Task prompt: Keeping every word and mark, copy all of the data.

Exercise material:

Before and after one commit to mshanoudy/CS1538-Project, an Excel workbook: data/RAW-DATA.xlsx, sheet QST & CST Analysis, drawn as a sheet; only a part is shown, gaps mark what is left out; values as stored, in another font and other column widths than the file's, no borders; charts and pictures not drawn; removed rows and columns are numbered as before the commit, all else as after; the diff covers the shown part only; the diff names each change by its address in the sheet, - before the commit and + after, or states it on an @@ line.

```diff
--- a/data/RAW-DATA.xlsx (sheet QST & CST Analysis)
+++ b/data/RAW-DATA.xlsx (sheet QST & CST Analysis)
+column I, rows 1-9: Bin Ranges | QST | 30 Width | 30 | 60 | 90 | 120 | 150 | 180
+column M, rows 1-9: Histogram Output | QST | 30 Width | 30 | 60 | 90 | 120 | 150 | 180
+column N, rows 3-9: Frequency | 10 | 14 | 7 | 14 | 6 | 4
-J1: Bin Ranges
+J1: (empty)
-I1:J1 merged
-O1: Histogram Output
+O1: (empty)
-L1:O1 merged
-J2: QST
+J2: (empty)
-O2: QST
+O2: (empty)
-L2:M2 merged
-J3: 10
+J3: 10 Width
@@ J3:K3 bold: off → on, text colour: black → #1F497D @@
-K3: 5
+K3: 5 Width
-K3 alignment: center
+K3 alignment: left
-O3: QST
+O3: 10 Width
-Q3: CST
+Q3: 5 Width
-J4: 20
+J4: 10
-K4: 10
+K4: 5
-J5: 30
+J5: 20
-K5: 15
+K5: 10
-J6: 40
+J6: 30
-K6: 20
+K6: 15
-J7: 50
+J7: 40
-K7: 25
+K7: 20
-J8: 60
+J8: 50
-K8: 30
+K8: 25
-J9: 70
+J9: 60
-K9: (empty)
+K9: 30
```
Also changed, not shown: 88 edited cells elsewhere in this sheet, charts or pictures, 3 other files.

Written response:
Before and after one commit to mshanoudy/CS1538-Project, an Excel workbook: data/RAW-DATA.xlsx, sheet QST & CST Analysis, drawn as a sheet; only a part is shown, gaps mark what is left out; values as stored, in another font and other column widths than the file's, no borders; charts and pictures not drawn; removed rows and columns are numbered as before the commit, all else as after; the diff covers the shown part only; the diff names each change by its address in the sheet, - before the commit and + after, or states it on an @@ line.

```diff
--- a/data/RAW-DATA.xlsx (sheet QST & CST Analysis)
+++ b/data/RAW-DATA.xlsx (sheet QST & CST Analysis)
+column I, rows 1-9: Bin Ranges | QST | 30 Width | 30 | 60 | 90 | 120 | 150 | 180
+column M, rows 1-9: Histogram Output | QST | 30 Width | 30 | 60 | 90 | 120 | 150 | 180
+column N, rows 3-9: Frequency | 10 | 14 | 7 | 14 | 6 | 4
-J1: Bin Ranges
+J1: (empty)
-I1:J1 merged
-O1: Histogram Output
+O1: (empty)
-L1:O1 merged
-J2: QST
+J2: (empty)
-O2: QST
+O2: (empty)
-L2:M2 merged
-J3: 10
+J3: 10 Width
@@ J3:K3 bold: off → on, text colour: black → #1F497D @@
-K3: 5
+K3: 5 Width
-K3 alignment: center
+K3 alignment: left
-O3: QST
+O3: 10 Width
-Q3: CST
+Q3: 5 Width
-J4: 20
+J4: 10
-K4: 10
+K4: 5
-J5: 30
+J5: 20
-K5: 15
+K5: 10
-J6: 40
+J6: 30
-K6: 20
+K6: 15
-J7: 50
+J7: 40
-K7: 25
+K7: 20
-J8: 60
+J8: 50
-K8: 30
+K8: 25
-J9: 70
+J9: 60
-K9: (empty)
+K9: 30
```
Also changed, not shown: 88 edited cells elsewhere in this sheet, charts or pictures, 3 other files.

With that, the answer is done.